Of those who have been available for the Warriors' first two preseason games, it looks like head coach Steve Kerr prefers guard Avery Bradley to the other options competing for the final spot on the roster. Bradley has been one of the first players off the bench in each game and is the lone player competing for the 15th spot on the roster who has played in the first half when most starters and key reserves receive the bulk of their minutes.

It’s hard to know how Bradley stacks up against Gary Payton Jr., since Payton is out while he recovers from a hernia, but it looks like Bradley is a tier above the other remaining options (Mychal Mulder, Langston Galloway, and Jordan Bell).

Bradley’s stat sheet was once again underwhelming, recording two points, zero rebounds, zero assists, and zero steals in nearly 16 minutes of action, but evaluating Bradley has always been a bit tricky. He’s never been a big stat-stuffer, and defensive metrics have always been lower on his impact than industry consensus. Perhaps for that very reason, the Warriors are making sure to get as much film from Bradley as they can to help them make their final decision.

Takeaway #5: Health remains of paramount importance

For nearly every NBA fanbase, each season starts with visions about how young players will flourish into stars, new acquisitions will fit into the team’s plans, and veterans will continue to make an impact. Then, for most fanbases, there’s a moment that brings them back to earth, reminding them how hard it is to win a championship in the NBA.
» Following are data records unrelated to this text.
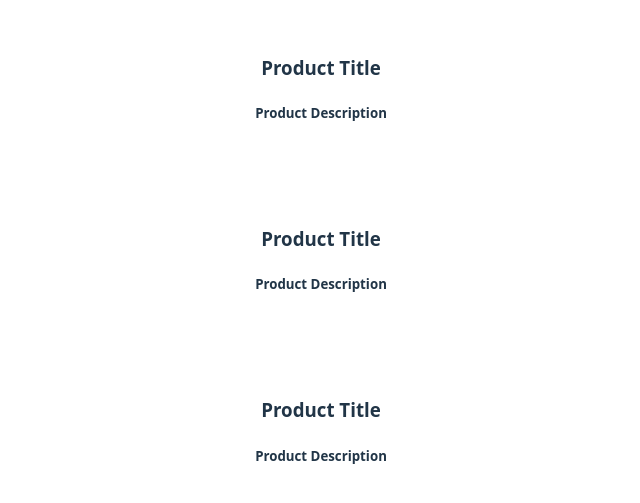
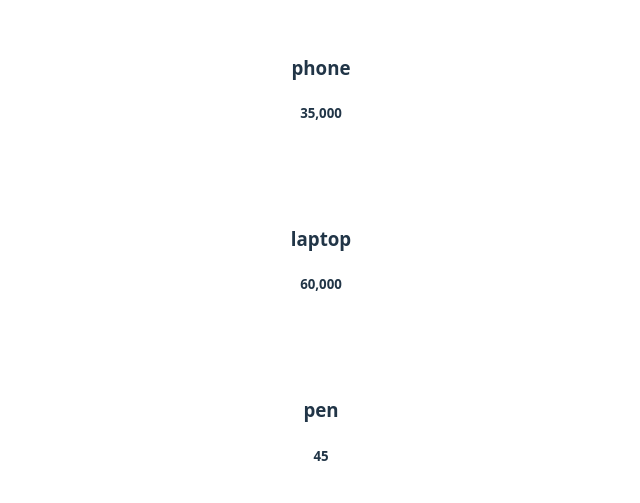
Before and after one commit to skharichandan/REACT-BASIC-, a React (Vite) app in the folder basic-react-app/: page / in a window 1280 px wide. Shown: the part 133-636 px from the top of the page, without its empty margins (319-959 px from the left). Built offline with nearby package versions, Linux system fonts and the light colour scheme.

Commit message:
Introduction to React props-1

```diff
--- a/basic-react-app/src/Product.jsx
+++ b/basic-react-app/src/Product.jsx
@@ -1,9 +1,11 @@
 import "./Product.css"
-function Product() {
+
+function Product(props) {
+    // console.log(props)
     return (
         <div className="Product">
-            <h3>Product Title</h3>
-            <h5>Product Description</h5>
+            <h3>{props.title}</h3>
+            <h5>{props.price}</h5>
         </div>
     );
 }
--- a/basic-react-app/src/ProductTab.jsx
+++ b/basic-react-app/src/ProductTab.jsx
@@ -3,9 +3,9 @@ import Product from "./Product"
 function ProductTab() {
     return (
         <>
-        <Product />
-        <Product />
-        <Product />
+        <Product title = "phone" price = "35,000"/>
+        <Product title = "laptop" price = "60,000"/>
+        <Product title = "pen" price = "45"/>
         </>
     )
 }
```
The Warriors have had those sobering moments come before their season even started over the past two years, with Klay Thompson’s injuries in the 2019 NBA Finals and on the day of the 2020 NBA Draft taking the sails out of their seasons before they were underway. This year is different though. While Thompson and center James Wiseman are still rehabbing major injuries, both are expected to be on the court in time for the stretch run.

Thus far, the Warriors’ faithful have seen a lot to believe in without much bad news. In Wednesday’s win, however, they got their first taste of the disappointment a season can bring when highly touted rookie Jonathan Kuminga left the game after tweaking his knee.

Kuminga left the court without a significant event, and all signs point to a minor issue. Hopefully, he can return to the court soon without issue.

Still, few franchises are more aware of how quickly injuries can pile up than the Warriors. A new season almost always brings excitement. It also brings reality. Some players will have great years. Some players will underperform. Some will get hurt. The Warriors are hoping luck will be in their favor this year.